Exovedate[edit]

The governing council was named the Exovedate, Latin for "of the flock", and debated issues ranging from military policy to local bylaws and theological issues. It met at Batoche, Saskatchewan, and only exercised real authority during its existence over the Southbranch Settlement.

The provisional government collapsed with the fall of Batoche (see Battle of Batoche) and Riel was captured a few days later. Gabriel Dumont escaped to Montana.

Legacy[edit]

BATOCHE. In 1872, Xavier Letendre dit Batoche founded a village at this site where Métis freighters crossed the South Saskatchewan River. About 50 families had claimed the river lots in the area by 1884. Widespread anxiety regarding land claims and a changing economy provoked a resistance against the Canadian Government. Here, 300 Métis and Indians led by Louis Riel and Gabriel Dumont fought a force of 800 men commanded by Major-General Middleton between May 9 and 12, 1885. The resistance failed but the battle did not mean the end of the community of Batoche.

Historic Sites and Monuments board of Canada. Government of Canada [2]

Batoche, where the Métis Provisional Government had been formed, has been declared a National Historic Site.

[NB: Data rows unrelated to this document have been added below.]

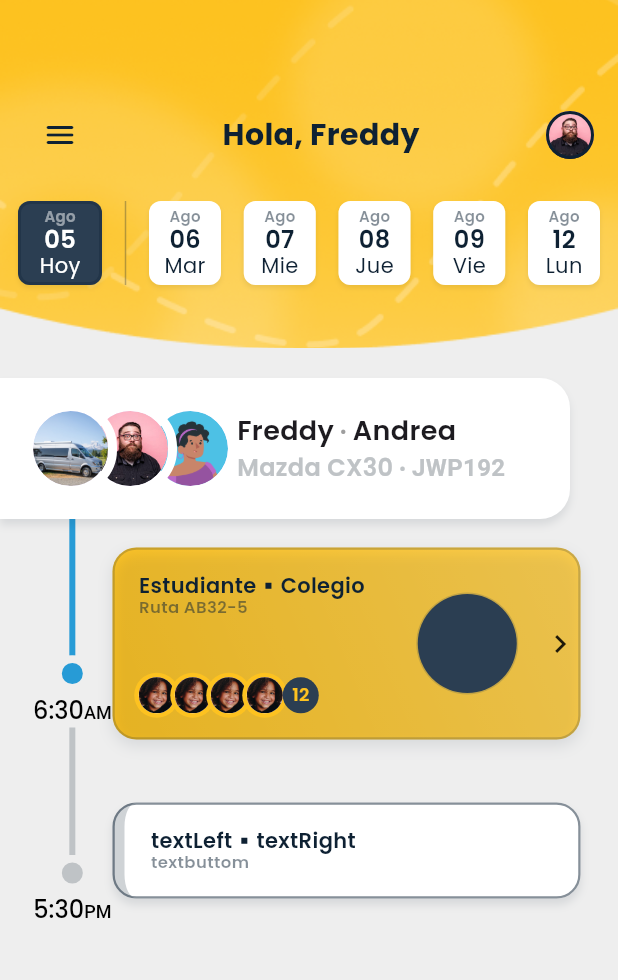
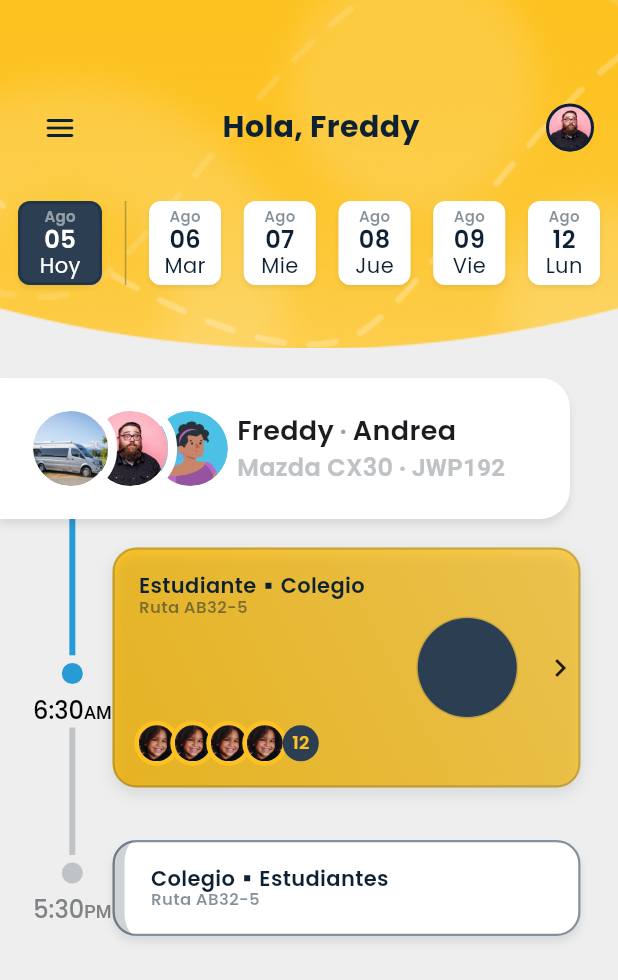
Before and after one commit to Francisco-V98/dashboard_busbanz_practice, a Flutter app: the PrincipalPage screen opened by its route, on a phone screen of 412 x 824 dp. Shown: the top 980 px of the screen. Run offline on Flutter 3.47's test engine with Material 3 defaults, Android fonts, the phone set to English and light mode, and no system bars; our stand-ins replace flutter_riverpod, go_router.

Commit message:
pequeños cambios

```diff
--- a/lib/TImeLine/time_line.dart
+++ b/lib/TImeLine/time_line.dart
@@ -90,7 +90,7 @@ class TimeLineEvent extends StatelessWidget {
               children: [
                 Container(
                   width: 4,
-                  height: 95,
+                  height: 88,
                   color: Colors.grey,
                 ),
                 Container(
@@ -148,7 +148,7 @@ class TimeLineEvent extends StatelessWidget {
                       fontFamily: "Poppins",
                       fontSize: 16,
                       fontWeight: FontWeight.w500,
-                      color: Colors.black,
+                      color: Color.fromARGB(255, 128, 131, 133),
                     ),
                     children: [
                       TextSpan(
--- a/lib/screens/Principal_Page/principal_page.dart
+++ b/lib/screens/Principal_Page/principal_page.dart
@@ -32,7 +32,7 @@ class PrincipalPage extends StatelessWidget {
                   child: CalendarContainerGroup(),
                 ),
                 const SizedBox(
-                  height: 180,
+                  height: 170,
                   child: Center(
                     child: AppBarBusbanz(
                       title: "Hola, Freddy",
@@ -48,6 +48,7 @@ class PrincipalPage extends StatelessWidget {
                   top: 365,
                   right: 25,
                   width: 312,
+                  height: 160,
                   child: CardActiveRoute(),
                 ),
                 const Positioned(
@@ -57,11 +58,11 @@ class PrincipalPage extends StatelessWidget {
                 const Positioned(
                   width: 312,
                   right: 25,
-                  top: 535,
+                  top: 560,
                   child: CardDefault(
-                    textLeft: "textLeft",
-                    textRight: "textRight",
-                    textbuttom: "textbuttom",
+                    textLeft: "Colegio",
+                    textRight: "Estudiantes",
+                    textbuttom: "Ruta AB32-5",
                   ),
                 )
               ],
```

Batoche marks the site of Gabriel Dumont's grave site, Albert Caron’s House, Batoche school, Batoche cemetery, Letendre store, Gabriels river crossing, Gardepy's crossing, Batoche crossing, St. Antoine de Padoue Church, Métis rifle pits, and RNWMP battle camp.[3][4]

In the spring of 2008, Tourism, Parks, Culture and Sport Minister Christine Tell proclaimed in Duck lake, that "the 125th commemoration, in 2010, of the 1885 Northwest Resistance is an excellent opportunity to tell the story of the prairie Métis and First Nations peoples' struggle with Government forces and how it has shaped Canada today."[5]

See also[edit]

References[edit]

  1. ^ "Louis Riel: A Brief Chronology" (PDF). Archived from the original (PDF) on 2007-10-25. Retrieved 2007-09-24.
  2. ^ Historic Sites and Monuments board of Canada. Government of Canada (21 Nov 2004). "Welcome To Saskatoon, Saskatchewan Region Gen Web Batoche / Fish Creek Photo Gallery". Saskatoon Gen Web. online by Julia Adamson. Retrieved 2009-09-20.
  3. ^ "Batoche The Virtual Museum of Métis History and Culture". Gabriel Dumont Institute of Native Studies and Applied Research. Retrieved 2009-09-20.
  4. ^ "Parks Canada Batoche National Historic Site of Canada". Government of Canada. 2009-06-22. Retrieved 2009-09-20.
  5. ^ "Tourism agencies to celebrate the 125th anniversary of the Northwest Resistance/Rebellion". Home/About Government/News Releases/June 2008. Government of Saskatchewan. June 7, 2008. Archived from the original on October 21, 2009. Retrieved 2009-09-20.

External links[edit]